Below, the publisher logo for S. Langsdorf & Co., per the prior post for one of their cards.
Sigmund Langsdorf, son of Samuel and Johanna (Blumenthal) Langsdorf, was born July 21, 1846 in Battenfeld, Germany, and emigrated to the United States onboard the S.S. Hansa in the spring of 1862. He became a naturalized citizen in 1873, in New York. He married Fannie Lederer in Manhattan, January 27, 1875. City directories for 1875 – ’77 show that he was employed in the wholesale tobacco industry. The 1882 directory has him under the occupational tag of “frames” and the 1884 under “novelties.”
The 1900 Federal Census for Manhattan shows Sigmund, his wife Fanny, born August 1852 in New York, and Sigmund’s brother, Morris, born January 1860 in Germany. Address given as 1125 Madison Ave. Also in the household, Mary Dunn, age 25, born in Ireland. Both Sigmund and Morris’ occupation is listed as “fancy goods manufacturer.”
Below, a short post in the Help Wanted section of The Baltimore Sun, in May 1907:

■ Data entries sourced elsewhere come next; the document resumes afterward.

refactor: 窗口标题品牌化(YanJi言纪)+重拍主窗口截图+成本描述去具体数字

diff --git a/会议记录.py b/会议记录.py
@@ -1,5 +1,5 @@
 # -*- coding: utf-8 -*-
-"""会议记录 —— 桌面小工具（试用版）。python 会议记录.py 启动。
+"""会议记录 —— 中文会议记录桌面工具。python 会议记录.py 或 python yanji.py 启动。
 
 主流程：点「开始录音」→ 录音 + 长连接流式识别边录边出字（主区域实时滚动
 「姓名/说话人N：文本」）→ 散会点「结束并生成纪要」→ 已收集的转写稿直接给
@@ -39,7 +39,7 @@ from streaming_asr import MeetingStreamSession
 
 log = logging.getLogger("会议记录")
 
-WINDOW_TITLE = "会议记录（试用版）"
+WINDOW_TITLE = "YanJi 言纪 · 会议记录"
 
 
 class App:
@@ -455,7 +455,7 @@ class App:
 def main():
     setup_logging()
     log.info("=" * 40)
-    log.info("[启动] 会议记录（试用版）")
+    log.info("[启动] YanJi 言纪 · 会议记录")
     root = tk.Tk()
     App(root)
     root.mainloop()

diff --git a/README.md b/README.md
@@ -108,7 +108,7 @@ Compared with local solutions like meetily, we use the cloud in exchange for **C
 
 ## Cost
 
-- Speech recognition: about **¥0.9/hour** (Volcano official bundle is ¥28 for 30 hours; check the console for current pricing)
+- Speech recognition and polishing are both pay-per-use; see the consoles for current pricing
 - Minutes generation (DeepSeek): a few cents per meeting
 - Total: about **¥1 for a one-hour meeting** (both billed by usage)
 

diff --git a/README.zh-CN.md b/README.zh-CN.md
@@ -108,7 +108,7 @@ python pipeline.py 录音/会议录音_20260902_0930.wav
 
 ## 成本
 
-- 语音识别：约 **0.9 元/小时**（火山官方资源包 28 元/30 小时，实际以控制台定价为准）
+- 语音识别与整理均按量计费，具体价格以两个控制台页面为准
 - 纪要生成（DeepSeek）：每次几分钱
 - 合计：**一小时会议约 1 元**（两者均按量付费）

The following is a portion of an ad run by Lloyd’s Bargain Store on State Street in Chicago – clipped from the Chicago Tribune, December 6, 1908. Note that among the goods mentioned for sale in the list below are “Post Card Albums, alligatorette covered.”
According to author, Doug Alderson, in America’s Alligator: A Popular History of Our Most Celebrated Reptile, S. Langsdorf & Co. published a total of 165 “alligator border” type postcards. Besides the alligator border cards, S. Langsdorf & Co. published many other postcards, including street scenes, prominent buildings, holiday cards, and a “State Girl” series.

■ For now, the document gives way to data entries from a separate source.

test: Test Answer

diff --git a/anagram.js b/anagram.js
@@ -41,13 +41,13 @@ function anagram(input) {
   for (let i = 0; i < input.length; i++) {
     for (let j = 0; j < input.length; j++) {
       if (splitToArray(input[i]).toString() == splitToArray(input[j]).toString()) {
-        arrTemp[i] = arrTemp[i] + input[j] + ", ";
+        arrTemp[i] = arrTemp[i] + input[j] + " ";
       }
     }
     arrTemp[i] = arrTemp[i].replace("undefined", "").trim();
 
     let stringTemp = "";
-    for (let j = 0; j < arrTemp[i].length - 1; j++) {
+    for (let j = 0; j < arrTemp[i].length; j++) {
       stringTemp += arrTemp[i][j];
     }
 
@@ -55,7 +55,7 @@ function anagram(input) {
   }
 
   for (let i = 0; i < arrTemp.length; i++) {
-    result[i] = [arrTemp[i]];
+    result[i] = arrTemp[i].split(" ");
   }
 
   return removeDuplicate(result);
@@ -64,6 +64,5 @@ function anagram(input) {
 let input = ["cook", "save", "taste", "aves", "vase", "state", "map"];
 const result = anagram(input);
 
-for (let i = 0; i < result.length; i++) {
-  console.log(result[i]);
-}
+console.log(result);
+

Below, company letterhead from January 1910, showing their address as the corner of Spring and Crosby streets. By at least 1917 (according to the Distinguished Jews of America bio) the business had become one of the largest of its kind, with fifteen to twenty departments, and over 100,000 square footage:
Per a 1920 city directory: S. Langsdorf & Co. (Sigmund and Morris Langsdorf) House of French Novelties, 72 – 78 Spring, 65 – 69 Crosby. Sigmund’s home address 325 W. End. Morris’ home address 210 Riverside Dr.

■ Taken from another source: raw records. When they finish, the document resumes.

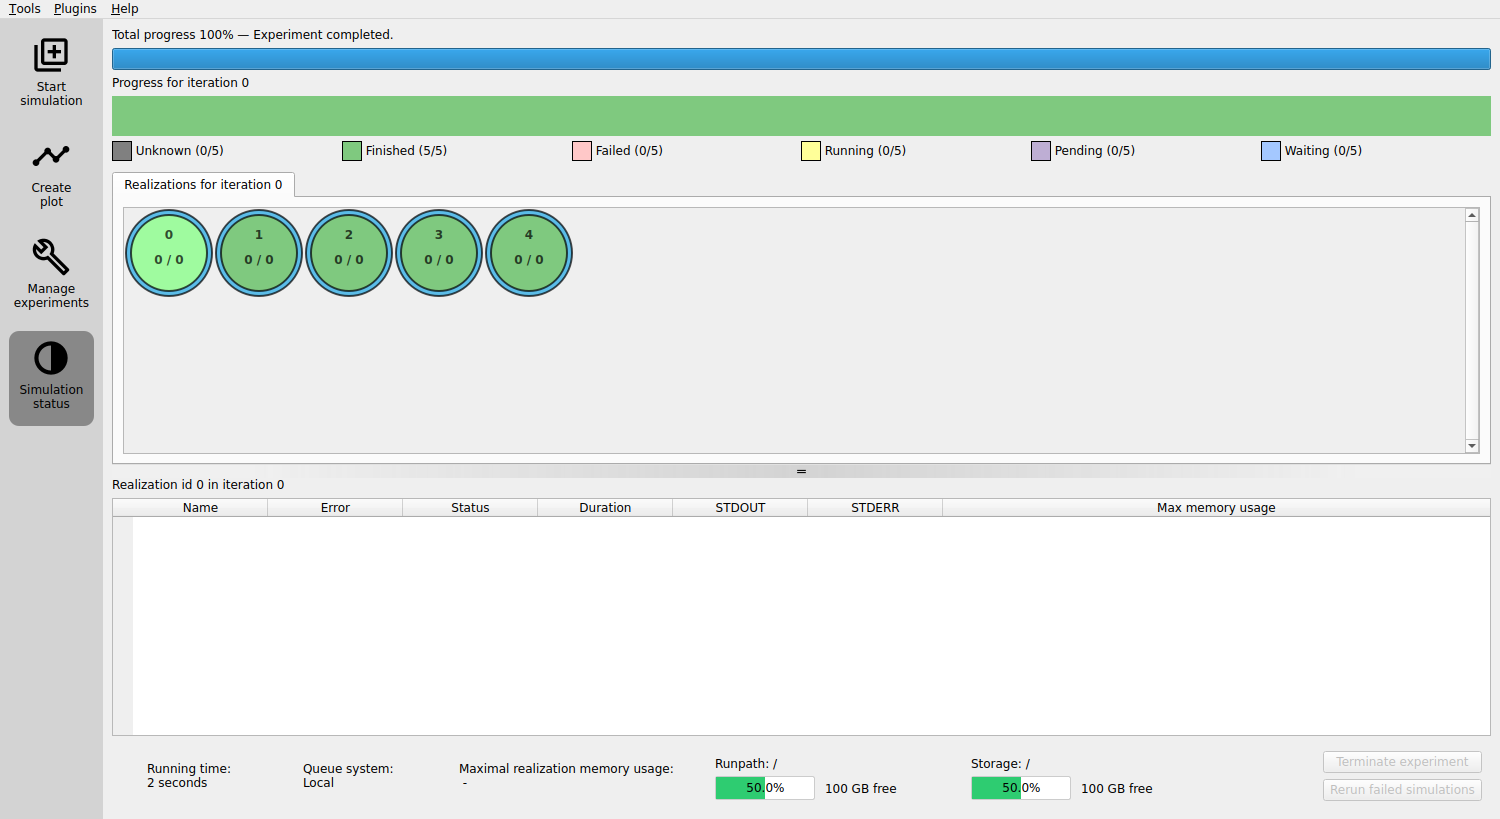
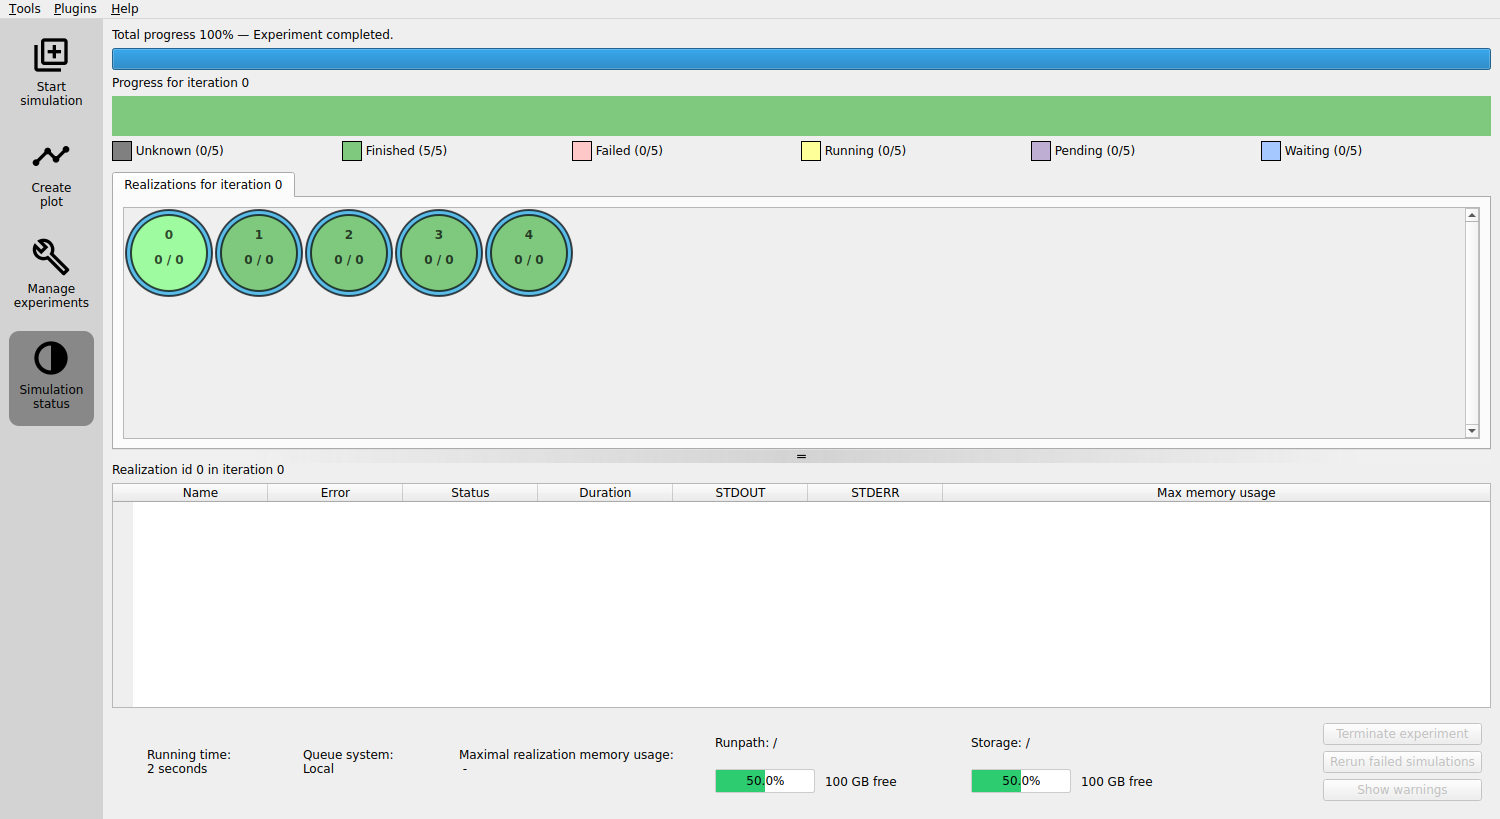
Implement show warnings/errors button

diff --git a/src/ert/gui/simulation/run_dialog.py b/src/ert/gui/simulation/run_dialog.py
@@ -268,6 +268,9 @@ class RunDialog(QFrame):
         self.kill_button = QPushButton("Terminate experiment")
         self.rerun_button = QPushButton("Rerun failed simulations")
         self.rerun_button.setEnabled(False)
+        self.show_warnings_button = QPushButton()
+        self.set_show_warning_button_to_initial_state()
+        self.show_warnings_button.clicked.connect(self.toggle_fail_message_box)
 
         size = 20
         spin_movie = QMovie("img:loading.gif")
@@ -311,6 +314,7 @@ class RunDialog(QFrame):
         button_layout = QVBoxLayout()
         button_layout.addWidget(self.kill_button)
         button_layout.addWidget(self.rerun_button)
+        button_layout.addWidget(self.show_warnings_button)
         footer_layout.addLayout(button_layout)
 
         footer_widget_container = QWidget()
@@ -480,6 +484,7 @@ class RunDialog(QFrame):
         if failed:
             self.update_total_progress(1.0, "Failed")
             self._progress_widget.set_all_failed()
+            self.show_warnings_button.setText("Show errors")
         else:
             self.update_total_progress(1.0, "Experiment completed.")
 
@@ -497,6 +502,8 @@ class RunDialog(QFrame):
                 ),
                 parent=self,
             )
+            self.show_warnings_button.setEnabled(True)
+            self.show_warnings_button.setToolTip("")
             self.fail_msg_box.show()
 
         if self.post_simulation_warnings:
@@ -504,6 +511,16 @@ class RunDialog(QFrame):
                 f"Simulation finished with "
                 f"{len(self.post_simulation_warnings)} PostSimulationWarnings"
             )
+
+    def set_show_warning_button_to_initial_state(self) -> None:
+        self.show_warnings_button.setEnabled(False)
+        self.show_warnings_button.setText("Show warnings")
+        self.show_warnings_button.setToolTip("No warnings to show")
+
+    def toggle_fail_message_box(self) -> None:
+        if self.fail_msg_box is None:
+            return
+        self.fail_msg_box.setVisible(not self.fail_msg_box.isVisible())
 
     @Slot()
     def _on_ticker(self) -> None:
@@ -635,6 +652,7 @@ class RunDialog(QFrame):
             self.kill_button.setEnabled(True)
             self._is_rerunning_failed_realizations = True
             self.rerun_failed_realizations_experiment.emit()
+            self.set_show_warning_button_to_initial_state()
 
     def set_queue_system_name(self, queue_system: QueueSystem) -> None:
         match queue_system:

diff --git a/tests/ert/ui_tests/gui/test_main_window.py b/tests/ert/ui_tests/gui/test_main_window.py
@@ -966,6 +966,16 @@ warnings.warn('Foobar')"""
         == "Total progress 100% — Experiment completed."
     )
 
+    # Test that show_warnings_button enables and disables
+    # the suggestor window containing warnings/errors
+    assert run_dialog.fail_msg_box.isVisible()
+    show_warnings_button = run_dialog.show_warnings_button
+    assert show_warnings_button.isEnabled()
+    show_warnings_button.click()
+    assert not run_dialog.fail_msg_box.isVisible()
+    show_warnings_button.click()
+    assert run_dialog.fail_msg_box.isVisible()
+
 
 def test_denied_run_path_warning_dialog_releases_storage_lock(
     qtbot, opened_main_window_poly, use_tmpdir, monkeypatch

A 1925 directory shows Sigmund, president, Henry R. Langsdorf, vice-president, and Louis D. Calm, secretary-treasurer.
Sigmund passed away in Manhattan on December 20, 1926. His wife, Fannie had predeceased him in 1915.
Sources: Distinguished Jews of America. Volume 1, Distinguished Jews of America Publishing Co. 1917. Google.com.books.
National Archives and Records Administration (NARA); Washington D.C.; Roll #: 651; Volume #: Roll 651 – 10 May 1904-17 May 1904.
Ancestry.com. New York, New York, U.S., Extracted Marriage Index, 1866-1937.
Year: 1900; Census Place: Manhattan, New York, New York; Roll: 1116; Page: 13; Enumeration District: 0792; FHL microfilm: 1241116. (Ancestry.com).
“Boxmakers Wanted.” The Baltimore Sun. May 12, 1907. Sunday, p. 3. (Newspapers.com).
“Samples of Holiday Toilet Sets.” Chicago Tribune. December 6, 1908. Sunday, p. 27. (Newspapers.com).
Alderson, Doug. America’s Alligator: A Popular History of Our Most Celebrated Reptile. Rowman and Littlefield, 2020. (books.google.com).
Ancestry.com. U.S., City Directories, 1822-1995.
S. Langsdorf & Co., “S. Langsdorf & Co., letter,” Columbia University Libraries Online Exhibitions, accessed October 23, 2022, https://exhibitions.library.columbia.edu/exhibits/show/yardley/item/8677.